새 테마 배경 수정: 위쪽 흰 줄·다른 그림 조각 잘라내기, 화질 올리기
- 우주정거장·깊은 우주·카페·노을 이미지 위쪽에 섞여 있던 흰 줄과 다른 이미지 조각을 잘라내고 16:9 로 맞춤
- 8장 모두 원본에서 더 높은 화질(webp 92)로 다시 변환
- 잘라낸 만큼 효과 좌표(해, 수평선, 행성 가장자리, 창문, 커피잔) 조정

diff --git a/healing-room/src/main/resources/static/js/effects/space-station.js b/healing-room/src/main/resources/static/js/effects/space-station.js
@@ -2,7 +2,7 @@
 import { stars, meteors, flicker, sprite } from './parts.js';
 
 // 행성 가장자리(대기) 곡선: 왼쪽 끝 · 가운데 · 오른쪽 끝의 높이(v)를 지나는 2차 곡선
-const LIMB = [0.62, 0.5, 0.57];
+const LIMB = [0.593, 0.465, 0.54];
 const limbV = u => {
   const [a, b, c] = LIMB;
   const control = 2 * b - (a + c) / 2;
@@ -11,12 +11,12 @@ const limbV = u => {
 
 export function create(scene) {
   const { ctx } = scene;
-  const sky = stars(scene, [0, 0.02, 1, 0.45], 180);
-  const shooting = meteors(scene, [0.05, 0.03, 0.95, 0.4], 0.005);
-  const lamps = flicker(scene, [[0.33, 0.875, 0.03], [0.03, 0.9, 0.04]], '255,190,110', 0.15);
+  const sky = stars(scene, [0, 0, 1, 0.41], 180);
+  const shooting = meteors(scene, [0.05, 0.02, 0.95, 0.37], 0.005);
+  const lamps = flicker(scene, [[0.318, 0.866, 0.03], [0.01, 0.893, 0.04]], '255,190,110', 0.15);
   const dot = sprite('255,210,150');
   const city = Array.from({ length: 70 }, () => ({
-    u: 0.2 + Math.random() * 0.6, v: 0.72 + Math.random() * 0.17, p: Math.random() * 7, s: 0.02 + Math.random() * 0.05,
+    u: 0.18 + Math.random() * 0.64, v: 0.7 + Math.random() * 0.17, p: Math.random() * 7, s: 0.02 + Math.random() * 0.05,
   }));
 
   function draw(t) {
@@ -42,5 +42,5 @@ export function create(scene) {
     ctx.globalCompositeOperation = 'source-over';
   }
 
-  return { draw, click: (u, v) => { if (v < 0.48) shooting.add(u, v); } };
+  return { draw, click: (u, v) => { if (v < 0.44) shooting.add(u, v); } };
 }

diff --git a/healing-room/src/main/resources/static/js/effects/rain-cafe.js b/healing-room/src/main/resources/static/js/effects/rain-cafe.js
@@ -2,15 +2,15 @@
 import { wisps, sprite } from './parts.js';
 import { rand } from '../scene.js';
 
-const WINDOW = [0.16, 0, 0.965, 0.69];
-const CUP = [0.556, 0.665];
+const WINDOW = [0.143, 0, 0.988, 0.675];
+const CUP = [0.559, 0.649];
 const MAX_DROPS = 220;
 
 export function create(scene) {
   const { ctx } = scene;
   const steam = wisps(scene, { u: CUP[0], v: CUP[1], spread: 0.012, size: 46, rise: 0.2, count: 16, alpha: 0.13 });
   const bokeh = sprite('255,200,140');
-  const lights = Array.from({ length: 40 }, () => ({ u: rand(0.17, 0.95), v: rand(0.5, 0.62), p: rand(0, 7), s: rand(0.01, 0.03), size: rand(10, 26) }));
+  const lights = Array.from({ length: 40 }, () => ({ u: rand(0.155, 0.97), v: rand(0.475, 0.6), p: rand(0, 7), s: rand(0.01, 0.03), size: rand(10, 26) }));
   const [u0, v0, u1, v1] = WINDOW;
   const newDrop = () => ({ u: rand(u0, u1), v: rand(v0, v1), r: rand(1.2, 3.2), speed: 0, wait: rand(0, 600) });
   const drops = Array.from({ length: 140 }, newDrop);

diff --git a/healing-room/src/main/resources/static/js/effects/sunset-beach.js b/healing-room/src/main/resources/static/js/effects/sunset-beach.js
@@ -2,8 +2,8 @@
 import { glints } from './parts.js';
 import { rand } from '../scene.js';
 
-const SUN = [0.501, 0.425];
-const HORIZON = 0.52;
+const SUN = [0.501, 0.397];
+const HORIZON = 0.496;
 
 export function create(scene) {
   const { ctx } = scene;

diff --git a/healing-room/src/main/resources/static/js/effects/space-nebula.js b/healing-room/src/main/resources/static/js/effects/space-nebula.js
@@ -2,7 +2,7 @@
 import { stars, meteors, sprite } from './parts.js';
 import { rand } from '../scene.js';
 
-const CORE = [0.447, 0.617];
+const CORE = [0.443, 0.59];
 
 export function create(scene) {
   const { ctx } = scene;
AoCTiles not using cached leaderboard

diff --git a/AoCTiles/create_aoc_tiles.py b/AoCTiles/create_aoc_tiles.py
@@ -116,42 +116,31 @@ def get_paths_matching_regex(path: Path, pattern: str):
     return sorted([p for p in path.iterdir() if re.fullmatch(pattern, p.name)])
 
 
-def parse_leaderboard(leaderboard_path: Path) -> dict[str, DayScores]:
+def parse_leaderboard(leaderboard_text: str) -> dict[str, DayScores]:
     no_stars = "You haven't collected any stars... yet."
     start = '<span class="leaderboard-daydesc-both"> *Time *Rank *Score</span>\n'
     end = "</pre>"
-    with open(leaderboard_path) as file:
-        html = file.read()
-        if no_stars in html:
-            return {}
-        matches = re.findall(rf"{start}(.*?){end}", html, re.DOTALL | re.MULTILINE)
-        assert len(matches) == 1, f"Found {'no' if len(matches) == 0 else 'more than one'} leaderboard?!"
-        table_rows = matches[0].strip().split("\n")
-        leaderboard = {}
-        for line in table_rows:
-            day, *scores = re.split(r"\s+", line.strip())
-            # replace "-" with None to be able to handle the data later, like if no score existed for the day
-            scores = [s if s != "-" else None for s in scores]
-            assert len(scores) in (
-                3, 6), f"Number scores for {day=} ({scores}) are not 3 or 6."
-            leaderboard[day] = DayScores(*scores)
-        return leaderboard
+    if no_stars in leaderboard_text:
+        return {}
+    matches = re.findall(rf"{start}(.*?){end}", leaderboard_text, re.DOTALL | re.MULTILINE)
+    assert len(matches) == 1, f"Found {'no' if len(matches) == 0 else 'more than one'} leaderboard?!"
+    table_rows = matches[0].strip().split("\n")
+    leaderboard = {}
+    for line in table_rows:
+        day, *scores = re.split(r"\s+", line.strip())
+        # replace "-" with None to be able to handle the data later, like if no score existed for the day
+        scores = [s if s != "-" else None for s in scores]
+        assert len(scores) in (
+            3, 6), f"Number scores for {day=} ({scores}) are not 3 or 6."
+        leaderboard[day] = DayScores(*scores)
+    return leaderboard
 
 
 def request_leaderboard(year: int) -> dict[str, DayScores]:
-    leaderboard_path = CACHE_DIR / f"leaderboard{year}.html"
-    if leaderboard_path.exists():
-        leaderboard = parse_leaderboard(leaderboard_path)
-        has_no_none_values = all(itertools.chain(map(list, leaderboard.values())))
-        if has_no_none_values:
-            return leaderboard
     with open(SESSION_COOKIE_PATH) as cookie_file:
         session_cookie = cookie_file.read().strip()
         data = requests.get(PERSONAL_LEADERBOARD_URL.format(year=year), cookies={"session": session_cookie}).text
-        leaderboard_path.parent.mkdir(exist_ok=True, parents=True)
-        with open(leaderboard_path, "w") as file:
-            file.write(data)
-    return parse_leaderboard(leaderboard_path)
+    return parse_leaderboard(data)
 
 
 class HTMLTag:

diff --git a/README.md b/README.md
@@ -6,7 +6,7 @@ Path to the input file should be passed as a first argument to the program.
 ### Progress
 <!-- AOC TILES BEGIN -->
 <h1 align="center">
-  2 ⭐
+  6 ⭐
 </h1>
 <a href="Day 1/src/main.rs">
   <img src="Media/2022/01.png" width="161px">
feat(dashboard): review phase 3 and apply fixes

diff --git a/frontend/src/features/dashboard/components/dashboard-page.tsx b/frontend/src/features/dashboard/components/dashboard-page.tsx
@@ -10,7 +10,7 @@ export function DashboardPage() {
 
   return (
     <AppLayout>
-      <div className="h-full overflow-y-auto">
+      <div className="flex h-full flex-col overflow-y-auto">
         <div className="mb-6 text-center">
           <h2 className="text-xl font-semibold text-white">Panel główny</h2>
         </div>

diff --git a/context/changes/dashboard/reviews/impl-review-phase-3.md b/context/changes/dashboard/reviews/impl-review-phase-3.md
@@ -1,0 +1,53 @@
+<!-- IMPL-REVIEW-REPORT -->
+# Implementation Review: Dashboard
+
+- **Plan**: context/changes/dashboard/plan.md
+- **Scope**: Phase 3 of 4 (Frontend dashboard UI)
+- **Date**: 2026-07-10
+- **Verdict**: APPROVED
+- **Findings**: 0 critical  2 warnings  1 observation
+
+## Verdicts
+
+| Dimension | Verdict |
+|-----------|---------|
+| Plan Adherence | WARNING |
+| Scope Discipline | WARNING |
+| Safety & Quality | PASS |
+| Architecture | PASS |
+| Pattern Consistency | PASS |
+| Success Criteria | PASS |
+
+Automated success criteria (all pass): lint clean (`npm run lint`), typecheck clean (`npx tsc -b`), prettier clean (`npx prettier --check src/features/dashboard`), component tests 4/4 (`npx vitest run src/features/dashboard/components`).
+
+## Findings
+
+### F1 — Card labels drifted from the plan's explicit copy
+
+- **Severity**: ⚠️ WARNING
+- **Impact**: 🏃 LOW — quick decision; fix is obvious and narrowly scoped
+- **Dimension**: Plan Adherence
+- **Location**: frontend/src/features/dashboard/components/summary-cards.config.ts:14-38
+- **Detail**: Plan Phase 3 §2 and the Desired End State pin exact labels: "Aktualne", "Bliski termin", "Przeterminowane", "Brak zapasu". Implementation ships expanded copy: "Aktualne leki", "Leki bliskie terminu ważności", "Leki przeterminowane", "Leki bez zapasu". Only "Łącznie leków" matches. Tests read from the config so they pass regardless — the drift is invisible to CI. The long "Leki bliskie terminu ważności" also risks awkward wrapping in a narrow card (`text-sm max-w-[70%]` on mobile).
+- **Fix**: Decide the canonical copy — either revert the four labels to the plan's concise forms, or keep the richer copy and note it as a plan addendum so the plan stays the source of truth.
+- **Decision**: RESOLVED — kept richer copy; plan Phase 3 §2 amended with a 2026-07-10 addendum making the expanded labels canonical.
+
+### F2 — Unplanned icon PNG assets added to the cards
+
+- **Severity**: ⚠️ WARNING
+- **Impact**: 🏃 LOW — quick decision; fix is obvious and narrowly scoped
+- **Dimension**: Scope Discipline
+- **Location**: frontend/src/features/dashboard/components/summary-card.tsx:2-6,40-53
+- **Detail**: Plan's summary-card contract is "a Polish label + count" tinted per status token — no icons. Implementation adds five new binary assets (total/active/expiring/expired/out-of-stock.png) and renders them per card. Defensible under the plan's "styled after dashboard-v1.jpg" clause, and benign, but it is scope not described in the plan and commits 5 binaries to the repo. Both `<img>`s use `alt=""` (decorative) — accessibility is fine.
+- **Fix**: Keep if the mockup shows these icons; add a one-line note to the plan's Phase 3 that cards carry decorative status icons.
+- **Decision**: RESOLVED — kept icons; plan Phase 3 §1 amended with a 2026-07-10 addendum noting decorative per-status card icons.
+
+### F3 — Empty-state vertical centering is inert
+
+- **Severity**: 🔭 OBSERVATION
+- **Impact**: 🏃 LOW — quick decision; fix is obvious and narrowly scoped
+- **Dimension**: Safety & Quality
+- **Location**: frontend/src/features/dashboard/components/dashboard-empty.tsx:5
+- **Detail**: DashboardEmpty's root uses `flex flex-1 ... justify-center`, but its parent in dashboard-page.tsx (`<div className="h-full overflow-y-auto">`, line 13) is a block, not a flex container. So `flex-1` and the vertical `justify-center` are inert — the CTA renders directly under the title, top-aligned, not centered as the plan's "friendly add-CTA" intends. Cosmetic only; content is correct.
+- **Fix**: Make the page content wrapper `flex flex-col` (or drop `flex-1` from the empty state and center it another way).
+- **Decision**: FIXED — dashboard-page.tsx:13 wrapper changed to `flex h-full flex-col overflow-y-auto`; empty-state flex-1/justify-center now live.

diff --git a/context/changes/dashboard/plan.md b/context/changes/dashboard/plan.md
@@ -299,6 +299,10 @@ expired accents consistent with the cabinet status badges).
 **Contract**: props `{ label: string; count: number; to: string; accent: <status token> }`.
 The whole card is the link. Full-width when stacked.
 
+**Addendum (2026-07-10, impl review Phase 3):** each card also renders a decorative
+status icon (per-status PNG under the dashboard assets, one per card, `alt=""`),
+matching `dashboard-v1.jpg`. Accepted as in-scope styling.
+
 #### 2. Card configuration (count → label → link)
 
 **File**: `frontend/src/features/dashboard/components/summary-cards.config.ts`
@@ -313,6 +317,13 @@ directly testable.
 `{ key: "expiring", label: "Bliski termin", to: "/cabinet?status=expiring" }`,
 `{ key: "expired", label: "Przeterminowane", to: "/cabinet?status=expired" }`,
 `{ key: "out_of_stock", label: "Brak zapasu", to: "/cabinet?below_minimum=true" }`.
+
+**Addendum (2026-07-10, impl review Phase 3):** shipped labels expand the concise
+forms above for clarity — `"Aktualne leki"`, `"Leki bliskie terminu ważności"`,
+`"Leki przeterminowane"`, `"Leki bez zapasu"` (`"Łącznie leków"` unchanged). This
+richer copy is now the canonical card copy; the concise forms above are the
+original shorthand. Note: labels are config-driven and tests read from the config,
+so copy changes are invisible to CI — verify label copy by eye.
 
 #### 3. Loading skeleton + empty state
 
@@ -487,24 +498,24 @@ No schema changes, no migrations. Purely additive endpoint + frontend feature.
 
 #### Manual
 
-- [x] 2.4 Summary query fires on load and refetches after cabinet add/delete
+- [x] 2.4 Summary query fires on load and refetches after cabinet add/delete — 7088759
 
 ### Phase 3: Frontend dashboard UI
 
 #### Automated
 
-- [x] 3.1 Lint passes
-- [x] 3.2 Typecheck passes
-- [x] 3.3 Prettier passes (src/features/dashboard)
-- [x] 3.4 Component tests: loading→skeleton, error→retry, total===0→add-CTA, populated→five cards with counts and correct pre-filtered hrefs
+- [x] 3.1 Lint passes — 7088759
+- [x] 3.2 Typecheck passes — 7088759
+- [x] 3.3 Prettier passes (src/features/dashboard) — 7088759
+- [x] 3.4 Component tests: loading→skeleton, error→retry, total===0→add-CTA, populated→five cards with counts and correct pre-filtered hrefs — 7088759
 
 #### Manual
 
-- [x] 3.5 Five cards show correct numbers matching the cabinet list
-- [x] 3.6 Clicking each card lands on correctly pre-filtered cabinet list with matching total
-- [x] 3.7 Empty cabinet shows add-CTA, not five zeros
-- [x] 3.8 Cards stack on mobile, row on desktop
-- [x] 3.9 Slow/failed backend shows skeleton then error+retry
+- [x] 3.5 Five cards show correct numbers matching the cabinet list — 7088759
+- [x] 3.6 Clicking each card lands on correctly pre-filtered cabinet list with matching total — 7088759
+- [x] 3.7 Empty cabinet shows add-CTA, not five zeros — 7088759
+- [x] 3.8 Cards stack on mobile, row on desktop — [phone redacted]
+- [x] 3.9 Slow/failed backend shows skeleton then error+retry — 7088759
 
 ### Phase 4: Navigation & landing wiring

> _WORK TO COMPLETE_
What is the number of lines above that contain the string "return"? Answer with the number alone.

> _EXERCISE OUTPUT_
11